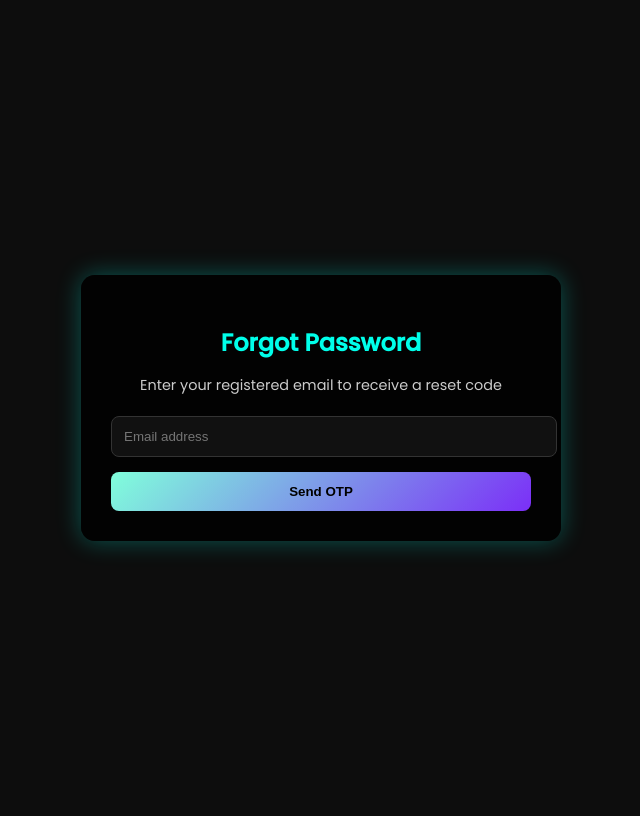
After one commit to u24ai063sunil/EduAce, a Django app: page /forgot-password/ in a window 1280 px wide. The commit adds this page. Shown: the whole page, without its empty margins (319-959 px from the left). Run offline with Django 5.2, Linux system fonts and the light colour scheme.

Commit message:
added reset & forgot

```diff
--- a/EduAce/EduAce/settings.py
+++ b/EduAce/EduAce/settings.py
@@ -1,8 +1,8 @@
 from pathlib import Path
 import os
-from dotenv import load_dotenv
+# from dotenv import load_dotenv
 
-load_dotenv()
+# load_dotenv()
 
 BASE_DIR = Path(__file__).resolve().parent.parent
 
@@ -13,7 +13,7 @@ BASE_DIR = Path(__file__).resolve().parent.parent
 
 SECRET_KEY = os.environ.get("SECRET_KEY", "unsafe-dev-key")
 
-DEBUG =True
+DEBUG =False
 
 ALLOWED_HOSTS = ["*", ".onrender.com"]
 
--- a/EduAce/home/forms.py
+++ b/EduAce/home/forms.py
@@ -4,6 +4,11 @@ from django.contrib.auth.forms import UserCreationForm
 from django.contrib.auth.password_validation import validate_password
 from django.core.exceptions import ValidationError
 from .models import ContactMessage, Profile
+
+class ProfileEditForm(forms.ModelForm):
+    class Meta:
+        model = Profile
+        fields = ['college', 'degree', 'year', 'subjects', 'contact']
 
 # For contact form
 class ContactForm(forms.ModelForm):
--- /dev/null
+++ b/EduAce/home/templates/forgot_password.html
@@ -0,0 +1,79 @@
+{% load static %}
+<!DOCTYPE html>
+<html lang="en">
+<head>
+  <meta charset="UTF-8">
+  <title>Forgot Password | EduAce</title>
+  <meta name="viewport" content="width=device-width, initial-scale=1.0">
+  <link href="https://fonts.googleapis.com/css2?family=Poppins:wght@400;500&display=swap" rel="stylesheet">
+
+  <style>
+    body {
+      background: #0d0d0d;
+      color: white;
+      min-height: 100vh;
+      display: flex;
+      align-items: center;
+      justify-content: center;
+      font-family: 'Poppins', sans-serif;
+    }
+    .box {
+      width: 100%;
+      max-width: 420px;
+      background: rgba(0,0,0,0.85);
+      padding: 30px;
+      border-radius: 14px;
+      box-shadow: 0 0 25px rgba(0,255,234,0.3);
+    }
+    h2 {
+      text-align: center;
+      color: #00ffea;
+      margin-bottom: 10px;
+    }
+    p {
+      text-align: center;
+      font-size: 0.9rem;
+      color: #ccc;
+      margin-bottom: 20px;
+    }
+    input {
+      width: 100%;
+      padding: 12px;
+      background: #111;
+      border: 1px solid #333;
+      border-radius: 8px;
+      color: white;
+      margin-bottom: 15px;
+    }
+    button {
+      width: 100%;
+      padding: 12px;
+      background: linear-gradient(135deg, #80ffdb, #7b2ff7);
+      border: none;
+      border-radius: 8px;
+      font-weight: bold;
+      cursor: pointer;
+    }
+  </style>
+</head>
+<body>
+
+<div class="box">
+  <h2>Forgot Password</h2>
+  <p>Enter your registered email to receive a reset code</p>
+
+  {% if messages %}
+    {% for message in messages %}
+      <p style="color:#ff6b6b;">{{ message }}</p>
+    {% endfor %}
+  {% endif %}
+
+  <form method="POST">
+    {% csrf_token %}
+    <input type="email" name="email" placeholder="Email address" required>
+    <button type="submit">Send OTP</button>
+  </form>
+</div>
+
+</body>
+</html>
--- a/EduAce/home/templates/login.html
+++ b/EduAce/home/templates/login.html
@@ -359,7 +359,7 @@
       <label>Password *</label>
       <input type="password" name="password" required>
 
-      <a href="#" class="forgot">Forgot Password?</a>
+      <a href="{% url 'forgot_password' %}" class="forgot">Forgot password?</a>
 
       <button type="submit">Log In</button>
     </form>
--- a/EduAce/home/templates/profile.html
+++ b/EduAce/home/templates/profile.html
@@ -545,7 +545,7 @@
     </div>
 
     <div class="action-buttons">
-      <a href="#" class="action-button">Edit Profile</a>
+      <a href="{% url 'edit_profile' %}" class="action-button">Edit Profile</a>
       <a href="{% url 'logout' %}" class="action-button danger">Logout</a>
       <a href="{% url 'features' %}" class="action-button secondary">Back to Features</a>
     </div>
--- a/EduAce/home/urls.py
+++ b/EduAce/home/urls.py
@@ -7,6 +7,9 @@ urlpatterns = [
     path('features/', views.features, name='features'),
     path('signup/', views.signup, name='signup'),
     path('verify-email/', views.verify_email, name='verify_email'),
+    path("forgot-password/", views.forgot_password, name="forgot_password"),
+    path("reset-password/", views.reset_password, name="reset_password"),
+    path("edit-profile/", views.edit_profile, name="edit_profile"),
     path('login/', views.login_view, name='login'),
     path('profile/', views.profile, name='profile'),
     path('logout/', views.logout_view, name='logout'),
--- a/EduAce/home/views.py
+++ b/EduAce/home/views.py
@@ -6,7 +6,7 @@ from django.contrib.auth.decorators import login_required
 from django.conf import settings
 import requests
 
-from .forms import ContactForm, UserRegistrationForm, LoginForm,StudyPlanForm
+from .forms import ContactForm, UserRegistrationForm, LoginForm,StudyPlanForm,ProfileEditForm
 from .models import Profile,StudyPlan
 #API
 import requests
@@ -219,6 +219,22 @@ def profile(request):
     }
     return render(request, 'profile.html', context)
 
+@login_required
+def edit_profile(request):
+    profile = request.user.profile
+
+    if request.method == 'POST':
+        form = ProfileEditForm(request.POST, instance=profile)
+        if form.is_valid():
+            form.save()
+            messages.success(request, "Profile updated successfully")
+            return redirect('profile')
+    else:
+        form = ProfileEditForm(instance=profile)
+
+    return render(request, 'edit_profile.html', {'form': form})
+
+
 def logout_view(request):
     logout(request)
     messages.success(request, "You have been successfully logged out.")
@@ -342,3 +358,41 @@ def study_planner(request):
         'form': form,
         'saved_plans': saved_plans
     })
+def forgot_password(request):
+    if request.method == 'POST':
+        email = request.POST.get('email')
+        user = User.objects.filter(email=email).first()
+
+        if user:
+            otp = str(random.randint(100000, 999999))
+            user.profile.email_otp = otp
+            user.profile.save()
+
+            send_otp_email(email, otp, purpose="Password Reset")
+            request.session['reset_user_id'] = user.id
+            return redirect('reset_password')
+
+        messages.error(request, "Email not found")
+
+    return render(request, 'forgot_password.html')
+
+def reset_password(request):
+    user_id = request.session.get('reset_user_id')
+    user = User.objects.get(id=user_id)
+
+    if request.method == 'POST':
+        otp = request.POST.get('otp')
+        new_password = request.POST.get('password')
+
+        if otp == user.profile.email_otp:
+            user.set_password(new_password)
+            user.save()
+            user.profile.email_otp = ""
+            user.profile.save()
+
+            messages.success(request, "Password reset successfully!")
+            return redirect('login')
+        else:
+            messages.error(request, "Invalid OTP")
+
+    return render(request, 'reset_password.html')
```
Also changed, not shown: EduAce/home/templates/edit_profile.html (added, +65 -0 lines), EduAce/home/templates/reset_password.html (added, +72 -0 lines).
------------------------
- **What you have to do**
Gather every line from the listing above in which "templates" appears, and copy those lines.

- **Response to the exercise**
+++ b/EduAce/home/templates/forgot_password.html
--- a/EduAce/home/templates/login.html
+++ b/EduAce/home/templates/login.html
--- a/EduAce/home/templates/profile.html
+++ b/EduAce/home/templates/profile.html
Also changed, not shown: EduAce/home/templates/edit_profile.html (added, +65 -0 lines), EduAce/home/templates/reset_password.html (added, +72 -0 lines).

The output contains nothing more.